These activities could range anywhere from fighting to sexual adventures. Fate is another one on the list which depicts that people belonging to the lower class believe that their lives are controlled by a great spiritual force.
Last but not least we have autonomy. This pertains to our subject being independent, which is actually a requirement and usually leads to gang involvement.
In an article titled The Delinquent Subculture: An Alternative Formulation states that there are many difficulties associated with reaction formation as stated in the theory.
So the question that comes to mind is how this subject turns to delinquency. They also state that it is easier for an adolescent from the working class to be more restrained to this behavior than working-class adolescents. Compared to a middle-class adolescent, the working-class adolescent is socialized earlier so they are more eager to reap rewards that adults get.
Kitsuse and Dietrick published another article critiquing the book Cohen wrote called Delinquent Boys. Kitsuse and Dietrick also note that Cohen had missed some important points in his Theory.
They are as follows: They questioned the existing subculture and when it first came out. Where was it created? Also, among all the males who are in the working-class, who would fit into this subculture?
They also state that when this subculture emerged, there needs to be some sort of historical data. As they clearly put it: Next are two points concerning the emergence of the delinquent subculture. In a book called The Delinquent Solution: One of the more important ones is that there is not one but many subcultures both within and outside the dominant culture, and in each of these subcultures there are either positive forces or negative ones.
When David compared two different societies such as America and England he notices that England had little organized crime, the working-class was supported, and that unemployment within youths was very low. There was a study made between two cities known for their working class in England.
The conclusion to this study was that there were adolescents that were part of groups but they did not label themselves as gangs, and although loud, they had no intent of being violent.
This resulted in a finding that there was no criminal subculture. As David puts it: So status frustration had nothing to do with delinquency.
What it did have to do is with dissociation from middle-class-dominated schools, occupations and recreation.Other critics contest the claim that Marxist criminology “enhances our understanding of crime,” (Greenberg, ; 21). And perhaps the most crucial criticism of Marxist criminology is the question of whether or not it is scientific.
Many critics argue that the statements made by the theory are not empirically testable. Within the past few years, a marxist school of criminology has developed in England and the United States.
In both countries, this school arose in part because of a dissatisfaction with. Within the past few years, a marxist school of criminology has developed in England and the United States. In both countries, this school arose in part because of a dissatisfaction with "mainstream" criminology; especially in the United States, political radicalism provoked by the turmoil of .

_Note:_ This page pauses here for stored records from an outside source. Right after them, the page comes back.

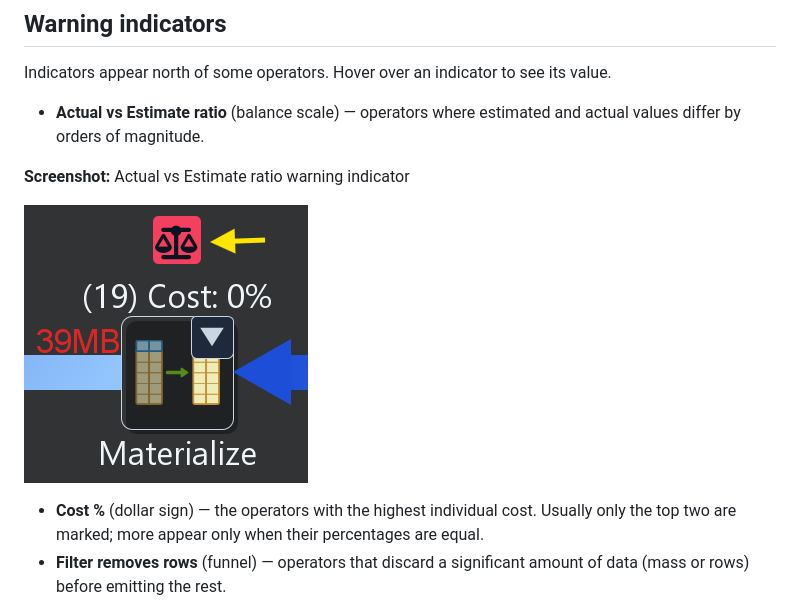
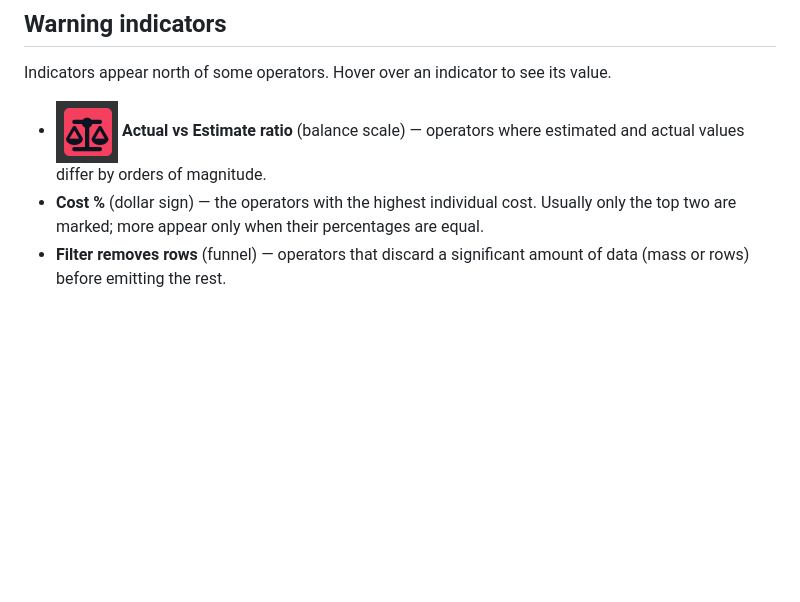
Before and after one commit to wmeitzen/postgresql-explain-plan-studio, a Markdown page: docs/user/05-search-and-warnings.md, the part around one of its changes. GitHub-like rendering; pictures changed too: docs/user/images/ss-warning-icon-actual-vs-estimate.png (added); blank space fills up the shorter version.

Commit message:
Place Actual vs Estimate icon inline and move its diagram crop under Warning indicators.
Co-authored-by: Cursor <cursoragent@cursor.com>

```diff
--- a/docs/user/05-search-and-warnings.md
+++ b/docs/user/05-search-and-warnings.md
@@ -22,12 +22,7 @@ When nothing matches, the query field uses a high-contrast no-match style so it
 
 Indicators appear north of some operators. Hover over an indicator to see its value.
 
-- **Actual vs Estimate ratio** (balance scale) — operators where estimated and actual values differ by orders of magnitude.
-
-**Screenshot:** Actual vs Estimate ratio warning indicator
-
-![Actual vs Estimate ratio](images/ss-warning-actual-vs-estimate.png)
-
+- ![Actual vs Estimate ratio icon](images/ss-warning-icon-actual-vs-estimate.png) **Actual vs Estimate ratio** (balance scale) — operators where estimated and actual values differ by orders of magnitude.
 - **Cost %** (dollar sign) — the operators with the highest individual cost. Usually only the top two are marked; more appear only when their percentages are equal.
 - **Filter removes rows** (funnel) — operators that discard a significant amount of data (mass or rows) before emitting the rest.
 - **Heap fetch** — index-only scans that still had to visit the table heap for a high share of rows, which usually means the visibility map is out of date. Consider running VACUUM on that table.
```
Also changed, not shown: other parts of docs/user/05-search-and-warnings.md (+2 -2 lines).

Unlike other Criminological Schools such as Classicism and Positivism, Marxist Criminology does not locate the 'causes' of criminality within the individual. Rather, the Marxist Criminological perspective moves beyond this realm of the individual towards the criminality of the state (Walklate, ).
Marxism is a method of socioeconomic analysis that views class relations and social conflict using a materialist interpretation of historical development and takes a dialectical view of social transformation.
It originates from the works of 19th-century German philosophers Karl Marx and Friedrich Engels.. Marxism uses a methodology, now known as historical materialism, to analyze and critique.
Title: A Critique of Marxist Criminology Created Date: Z.